__Record set__
++++

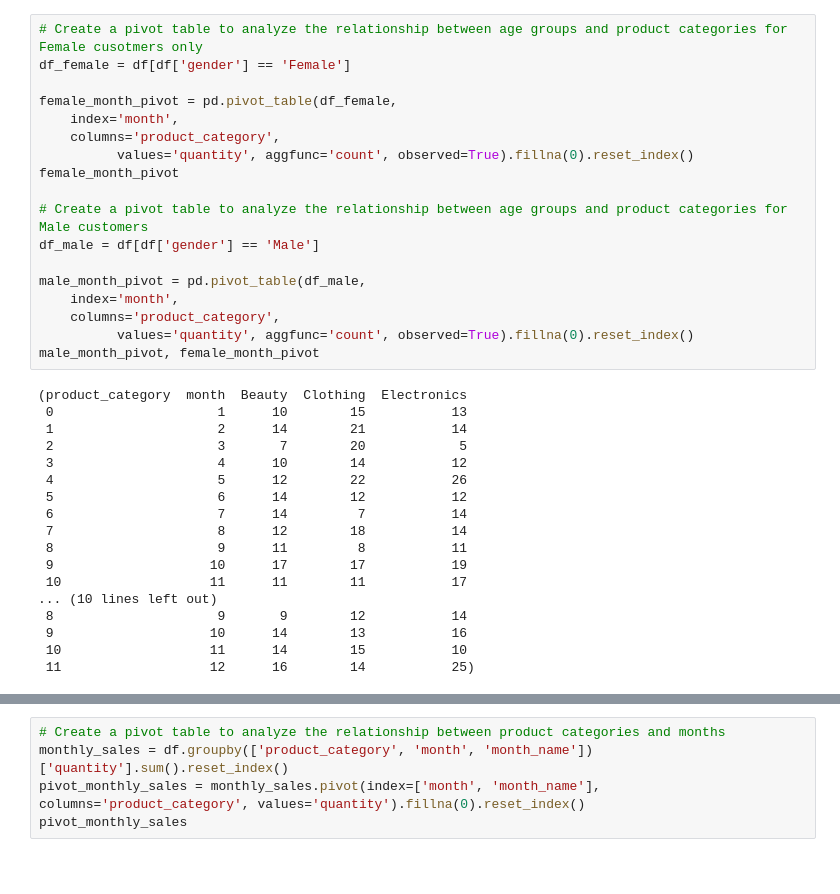
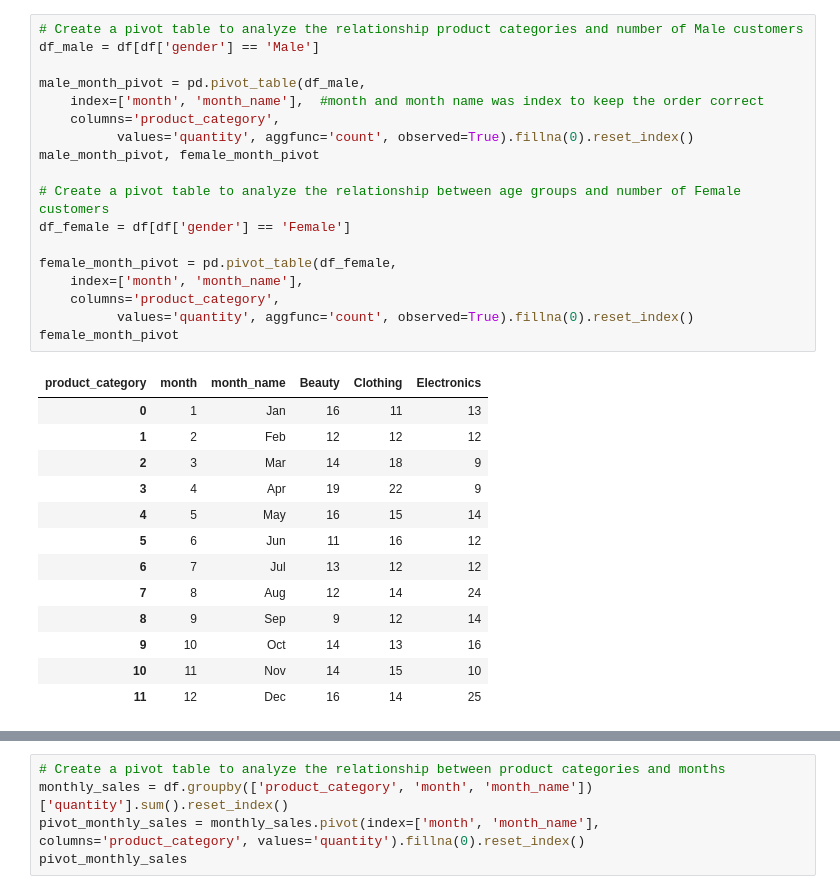
Before and after one commit to NicoleLatendresse/D6_Retail-Sales-Dataset, a Jupyter notebook: Analysis/visualization.ipynb, the cells around one changed output, grey strips where cells are left out. Drawn from its saved outputs; the diff is of its cells as text; blank space fills up the shorter version.

```diff
--- a/Analysis/visualization.ipynb
+++ b/Analysis/visualization.ipynb
@@ -139,39 +149,35 @@ graph.update_layout(
 )
 graph.show()
 # %%
-# Create a pivot table to analyze the relationship between age groups and product categories for Female cusotmers only
+# Create a pivot table to analyze the relationship product categories and number of Male customers
+df_male = df[df['gender'] == 'Male']
+
+male_month_pivot = pd.pivot_table(df_male,
+    index=['month', 'month_name'],  #month and month name was index to keep the order correct
+    columns='product_category',
+          values='quantity', aggfunc='count', observed=True).fillna(0).reset_index()
+male_month_pivot, female_month_pivot
+
+# Create a pivot table to analyze the relationship between age groups and number of Female customers
 df_female = df[df['gender'] == 'Female']
 
 female_month_pivot = pd.pivot_table(df_female,
-    index='month',
+    index=['month', 'month_name'],
     columns='product_category',
           values='quantity', aggfunc='count', observed=True).fillna(0).reset_index()
 female_month_pivot
-
-# Create a pivot table to analyze the relationship between age groups and product categories for Male customers
-df_male = df[df['gender'] == 'Male']
-
-male_month_pivot = pd.pivot_table(df_male,
-    index='month',
-    columns='product_category',
-          values='quantity', aggfunc='count', observed=True).fillna(0).reset_index()
-male_month_pivot, female_month_pivot
 # %% [output]
-(product_category  month  Beauty  Clothing  Electronics
- 0                     1      10        15           13
- 1                     2      14        21           14
- 2                     3       7        20            5
- 3                     4      10        14           12
- 4                     5      12        22           26
- 5                     6      14        12           12
- 6                     7      14         7           14
- 7                     8      12        18           14
- 8                     9      11         8           11
- 9                    10      17        17           19
- 10                   11      11        11           17
-... (10 lines left out)
- 8                     9       9        12           14
- 9                    10      14        13           16
- 10                   11      14        15           10
- 11                   12      16        14           25)
+| product_category | month | month_name | Beauty | Clothing | Electronics |
+| 0 | 1 | Jan | 16 | 11 | 13 |
+| 1 | 2 | Feb | 12 | 12 | 12 |
+| 2 | 3 | Mar | 14 | 18 | 9 |
+| 3 | 4 | Apr | 19 | 22 | 9 |
+| 4 | 5 | May | 16 | 15 | 14 |
+| 5 | 6 | Jun | 11 | 16 | 12 |
+| 6 | 7 | Jul | 13 | 12 | 12 |
+| 7 | 8 | Aug | 12 | 14 | 24 |
+| 8 | 9 | Sep | 9 | 12 | 14 |
+| 9 | 10 | Oct | 14 | 13 | 16 |
+| 10 | 11 | Nov | 14 | 15 | 10 |
+| 11 | 12 | Dec | 16 | 14 | 25 |
 # %%
```
Also changed, not shown: parts of 10 cells of this notebook.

++++

__Your goal__
Everything in the records above should come back word for word, except the pictures.

__Answer space__
Before and after one commit to NicoleLatendresse/D6_Retail-Sales-Dataset, a Jupyter notebook: Analysis/visualization.ipynb, the cells around one changed output, grey strips where cells are left out. Drawn from its saved outputs; the diff is of its cells as text; blank space fills up the shorter version.

```diff
--- a/Analysis/visualization.ipynb
+++ b/Analysis/visualization.ipynb
@@ -139,39 +149,35 @@ graph.update_layout(
 )
 graph.show()
 # %%
-# Create a pivot table to analyze the relationship between age groups and product categories for Female cusotmers only
+# Create a pivot table to analyze the relationship product categories and number of Male customers
+df_male = df[df['gender'] == 'Male']
+
+male_month_pivot = pd.pivot_table(df_male,
+    index=['month', 'month_name'],  #month and month name was index to keep the order correct
+    columns='product_category',
+          values='quantity', aggfunc='count', observed=True).fillna(0).reset_index()
+male_month_pivot, female_month_pivot
+
+# Create a pivot table to analyze the relationship between age groups and number of Female customers
 df_female = df[df['gender'] == 'Female']
 
 female_month_pivot = pd.pivot_table(df_female,
-    index='month',
+    index=['month', 'month_name'],
     columns='product_category',
           values='quantity', aggfunc='count', observed=True).fillna(0).reset_index()
 female_month_pivot
-
-# Create a pivot table to analyze the relationship between age groups and product categories for Male customers
-df_male = df[df['gender'] == 'Male']
-
-male_month_pivot = pd.pivot_table(df_male,
-    index='month',
-    columns='product_category',
-          values='quantity', aggfunc='count', observed=True).fillna(0).reset_index()
-male_month_pivot, female_month_pivot
 # %% [output]
-(product_category  month  Beauty  Clothing  Electronics
- 0                     1      10        15           13
- 1                     2      14        21           14
- 2                     3       7        20            5
- 3                     4      10        14           12
- 4                     5      12        22           26
- 5                     6      14        12           12
- 6                     7      14         7           14
- 7                     8      12        18           14
- 8                     9      11         8           11
- 9                    10      17        17           19
- 10                   11      11        11           17
-... (10 lines left out)
- 8                     9       9        12           14
- 9                    10      14        13           16
- 10                   11      14        15           10
- 11                   12      16        14           25)
+| product_category | month | month_name | Beauty | Clothing | Electronics |
+| 0 | 1 | Jan | 16 | 11 | 13 |
+| 1 | 2 | Feb | 12 | 12 | 12 |
+| 2 | 3 | Mar | 14 | 18 | 9 |
+| 3 | 4 | Apr | 19 | 22 | 9 |
+| 4 | 5 | May | 16 | 15 | 14 |
+| 5 | 6 | Jun | 11 | 16 | 12 |
+| 6 | 7 | Jul | 13 | 12 | 12 |
+| 7 | 8 | Aug | 12 | 14 | 24 |
+| 8 | 9 | Sep | 9 | 12 | 14 |
+| 9 | 10 | Oct | 14 | 13 | 16 |
+| 10 | 11 | Nov | 14 | 15 | 10 |
+| 11 | 12 | Dec | 16 | 14 | 25 |
 # %%
```
Also changed, not shown: parts of 10 cells of this notebook.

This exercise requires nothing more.